“Tom and I became friends in the early 1970s through our mutual love of aviation,” said Mac McGregor. “Among the things that impressed me was his ability to stay calm under adverse conditions. He never panicked. He made good decisions and this is why his flying record was so clean and without incident.”

In n some of the most spectacular aerial footage ever filmed, the Wichitan was a star in flying scenes in “Out of Africa” and “Empire of the Sun.” He sat in cockpits for Robert Redford, Clint Eastwood, Mel Gibson and Pierce Brosnan. He shared sets with Christian Bale, John Makovick, James Coburn, Eli Wallach, Sophia Loren and Meryl Streep.

“Empire of the Sun” was not the box office hit it was predicted to be but it is considered one of the finest films of aerial photography ever made. Those who love flight tend to relive scenes from this movie. Tom got to know Bale who played the role of a young boy interned in a Japanese POW camp. Bale was superb and Tom often said, “He should have won something for that role. He was great.”

Through the years Danaher lived his life as it came, staying close to friends, never planning ahead and never locked in the past. “I didn’t want a legacy or anything like that,” he said. “I never considered myself as anything special.”

Tom Danaher’s life spanned the realm of a humble man with the gift of flight and service to his country.
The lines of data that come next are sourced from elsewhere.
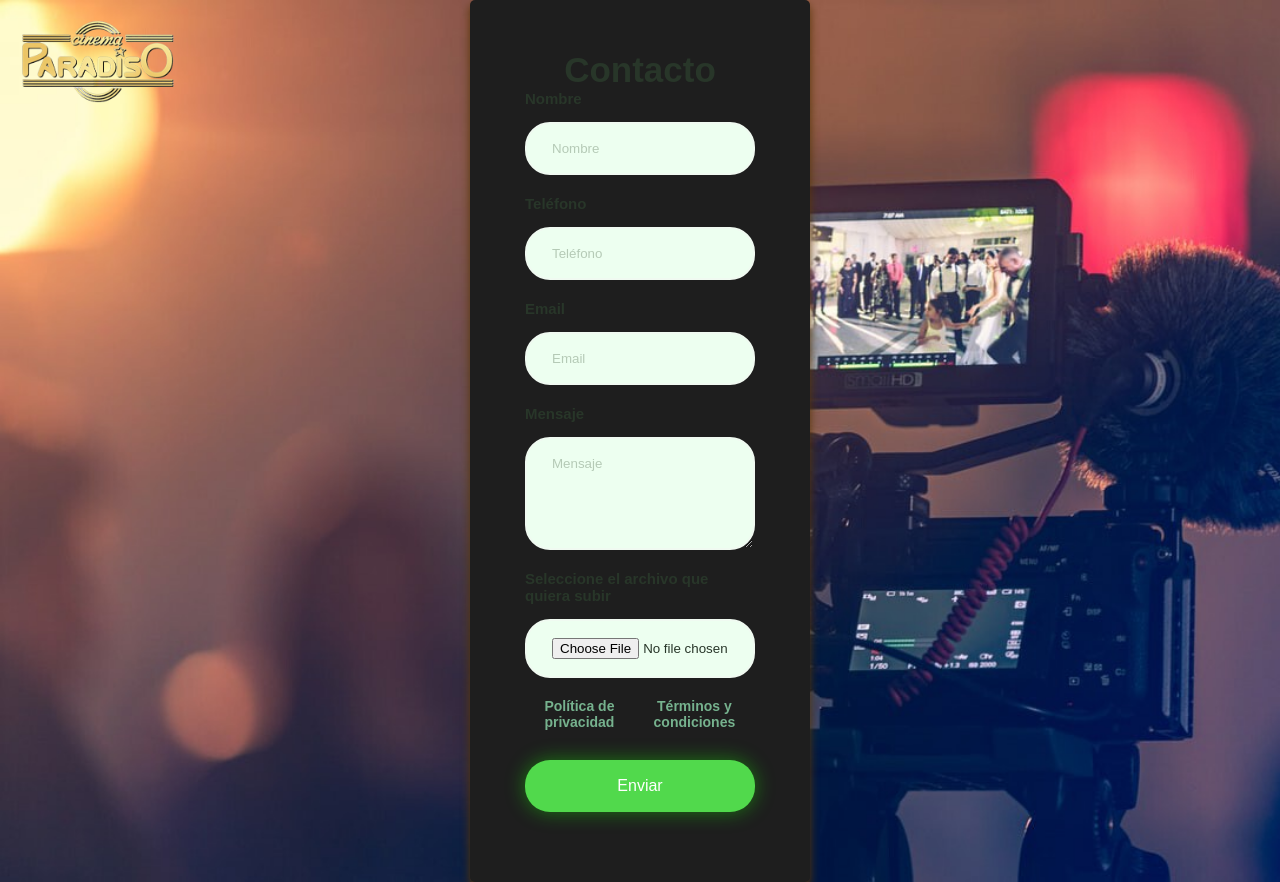
After one commit to LuisRamosRobles/web, a PHP site: page /html/contact.html in a window 1280 px wide. The commit adds this page. Run offline with PHP 8.4, Linux system fonts and the light colour scheme.

Commit message:
Añadiendo la página Contactar

```diff
--- /dev/null
+++ b/css/contactStyles.css
@@ -0,0 +1,112 @@
+* {
+    margin: 0;
+    padding: 0;
+    box-sizing: border-box;
+    font-family: sans-serif;
+}
+
+body{
+    font-family: Arial, Helvetica, sans-serif;
+    display: flex;
+    align-items: center;
+    justify-content: center;
+    min-height: 100vh;
+    background-image: url('../images/fondoContact.jpeg');
+    background-repeat: no-repeat;
+    background-size: cover;
+}
+
+form{
+    padding: 50px 55px;
+    box-shadow: 0 0 20px rgba(0, 0, 0, 0.2);
+    border-radius: 5px;
+    text-align: center;
+    width: 340px;
+    background-color: #1e1e1e;
+    box-shadow: 0 5px 10px rgb(87, 53, 5);
+}
+
+.input-group{
+    display: flex;
+    flex-direction: column;
+    text-align: left;
+}
+
+h2{
+    color: #283629;
+    font-size: 35px;
+}
+
+label{
+    color: #283629;
+    font-size: 15px;
+    font-weight: 600;
+    margin-bottom: 15px;
+}
+
+input, textarea{
+    padding: 17px 25px;
+    border-radius: 25px;
+    margin-bottom: 20px;
+    background-color: #EDFFF0;
+    border: 2px solid #F0FAF1;
+    color: #283629;
+    outline: none;
+}
+
+input::placeholder, textarea::placeholder{
+    color: #B5CAB6;
+}
+
+.form-txt{
+    margin-bottom: 30px;
+    display: flex;
+    justify-content: space-between;
+    text-align: center;
+}
+
+.form-txt a{
+    color: #76B28E;
+    font-size: 14px;
+    font-weight: 600;
+    text-decoration: none;
+}
+
+.btn{
+    font-size: 16px;
+    color: #FFFFFF;
+    border: 0;
+    border-radius: 25px;
+    background-color: #51D94C;
+    box-shadow: 0 0 20px rgba(25, 254, 0, 0.4);
+    cursor: pointer;
+}
+
+.btn:hover{
+    background-color: #50E04B;
+}
+
+@media(max-width: 991px){
+    body{
+        padding: 30px;
+    }
+
+    form{
+        padding: 50px 30px;
+        width: 100%;
+    }
+
+    input{
+        padding: 15px;
+    }
+}
+
+#logo {
+    width: 175px;
+    height: 125px;
+    margin: 10px;
+    align-items: center;
+    position: absolute;
+    top: 0;
+    left: 0;
+}
--- a/css/indexStyles.css
+++ b/css/indexStyles.css
@@ -38,8 +38,12 @@ nav li {
 }
 
 nav a {
-    color: #fff;
+    color: #ab6928;
     text-decoration: none;
+}
+
+nav a:hover{
+    color: #cc9d03;
 }
 
 #logo {
--- a/css/loginStyles.css
+++ b/css/loginStyles.css
@@ -6,6 +6,7 @@
 }
 
 body {
+    font-family: Arial, Helvetica, sans-serif;
     display: flex;
     align-items: center;
     justify-content: center;
@@ -79,7 +80,7 @@ form .boton {
 }
 
 form .boton:hover {
-    background: #a75502;
+    background: #cc9d03;
 }
 
 .formulario-register {
--- /dev/null
+++ b/html/contact.html
@@ -0,0 +1,47 @@
+<!DOCTYPE html>
+<html lang="en">
+<head>
+    <meta charset="UTF-8">
+    <meta http-equiv="X-UA-Compatible" content="IE=edge">
+    <meta name="viewport" content="width=device-width, initial-scale=1.0">
+    <title>Document</title>
+    <link rel="stylesheet" href="../css/contactStyles.css">
+</head>
+<body>
+    <a href="../index.html"><img src="../images/logo.png" alt="Imagen Cinema Paradiso" id="logo"></a>
+    <form method="POST" action="https://formsubmit.co/lrrzafiro6@gmail.com" enctype="multipart/form-data">
+
+        <h2>Contacto</h2>
+
+        <div class="input-group">
+
+            <label for="name">Nombre</label>
+            <input type="text" name="name" id="name" placeholder="Nombre">
+
+            <label for="phone">Teléfono</label>
+            <input type="tel" name="phone" id="phone" placeholder="Teléfono">
+
+            <label for="email">Email</label>
+            <input type="email" name="email" id="email" placeholder="Email">
+
+            <label for="message">Mensaje</label>
+            <textarea name="message" id="message" cols="30" rows="5" placeholder="Mensaje"></textarea>
+
+            <label for="file">Seleccione el archivo que quiera subir</label>
+            <input type="file" name="attachment">
+
+            <div class="form-txt">
+                <a href="#">Política de privacidad</a>
+                <a href="#">Términos y condiciones</a>
+            </div>
+
+            <input class="btn" type="submit" value="Enviar">
+
+            <input type="hidden" name="_next" value="">
+            <input type="hidden" name="_captcha" value="false">
+        </div>
+
+    </form>
+
+</body>
+</html>
--- a/index.html
+++ b/index.html
@@ -16,7 +16,7 @@
 		<nav>
 			<ul>
 				<li><a href="./html/logreg.html">Inicio de Sesión</a></li>
-				<li><a href="#">1</a></li>
+				<li><a href="./html/contact.html">Contacta con Nosotros</a></li>
 				<li><a href="#">2</a></li>
 			</ul>
 		</nav>
```
Also changed, not shown: images/fondoContact.jpeg (added).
Anyway you define it; this is a characterization of a legacy.